Objective: To evaluate the complication rates and the long-term outcomes among patients treated by selective arterial embolization (SAE) for a large or symptomatic renal AML.
Design, setting, and participants: Forty-one patients with 48 kidneys containing AML were treated by SAE at a single tertiary academic center.
Intervention: All patients were treated by SAE and followed in a single center.
Measurements: SAE was performed with a mixture of 96% ethanol and polyvinyl alcohol particles. The variables used for the analysis included age, gender, presence of tuberous sclerosis (TS), and maximal tumor size prior to SAE. The study end points were recurrence of symptoms or bleeding, the need for re-embolization or surgery, and disease-specific survival. The mean follow-up period for the entire group was 4.8 yr.
Results and limitations: Mean patient age was 51 yr (range: 24-82), and the mean initial tumor size was 10.3 cm. Successful SAE was achieved in 40 patients (91%) with a minor complication rate of 11%. Avoidance of surgery was achieved in 96% of the kidneys. No retroperitoneal hemorrhage was noted during follow-up, and 98% of the kidneys were preserved during the follow-up period.

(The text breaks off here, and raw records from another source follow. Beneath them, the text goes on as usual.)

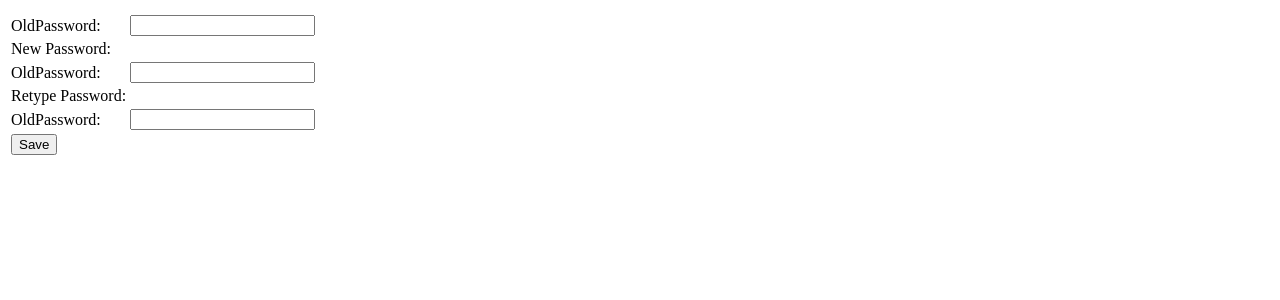
Repository: tarik788/prac
Page: http://localhost/Struts_validations/Manager/ChangePassword.jsp
The author's editor kept a copy of each file at every save. The page is drawn from the files as they stood at one save, then again after the next save.
The browser window is 1280 px wide. The pictures show the whole page.
The page is served by Tomcat 9.

Above is the page before, as saved 2014-06-18 10:20:20.

After the next save:
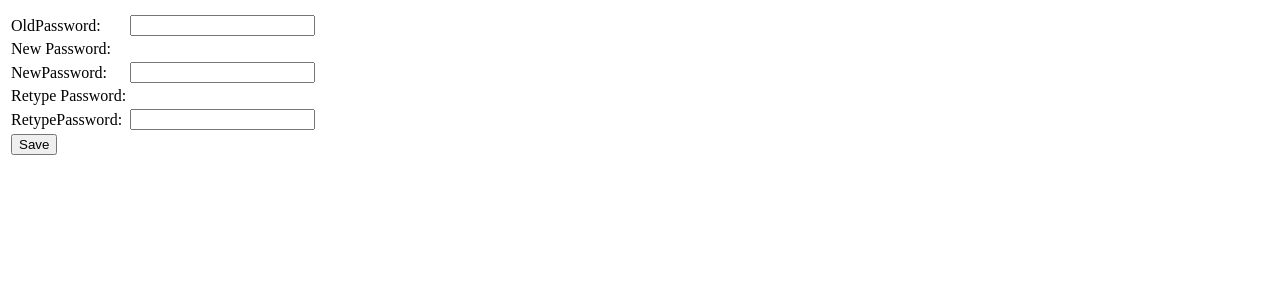
Saved 16 s later.
--- a/Java/AdvJava/Project/Struts_validations/WebContent/Manager/ChangePassword.jsp
+++ b/Java/AdvJava/Project/Struts_validations/WebContent/Manager/ChangePassword.jsp
@@ -15,11 +15,11 @@
 			</tr>
 			<tr>
 				<td>New Password:</td>
-				<td><s:password name="newPassword" label="OldPassword"></s:password></td>
+				<td><s:password name="newPassword" label="NewPassword"></s:password></td>
 			</tr>
 			<tr>
 				<td>Retype Password:</td>
-				<td><s:password name="retypedPassword" label="OldPassword"></s:password></td>
+				<td><s:password name="retypedPassword" label="RetypePassword"></s:password></td>
 			</tr>
 			<tr>
 				<td colspan="2" class="center"><input type='submit' id='btnSubmit'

No significant changes in creatinine levels were noted following SAE (P=0.27). The freedom from surgical treatment at 5 yr following SAE was 94% (95% CI, 89-99%). Disease-specific survival of the entire cohort was 100%. The study is a retrospective, and treatment was not given according to prospective protocol, and therefore sample bias may be present.
Conclusions: SAE of renal AML has long-term efficacy in preventing hemorrhagic complications of renal AML, and preservation of the involved kidneys is amenable in both TS and sporadic cases.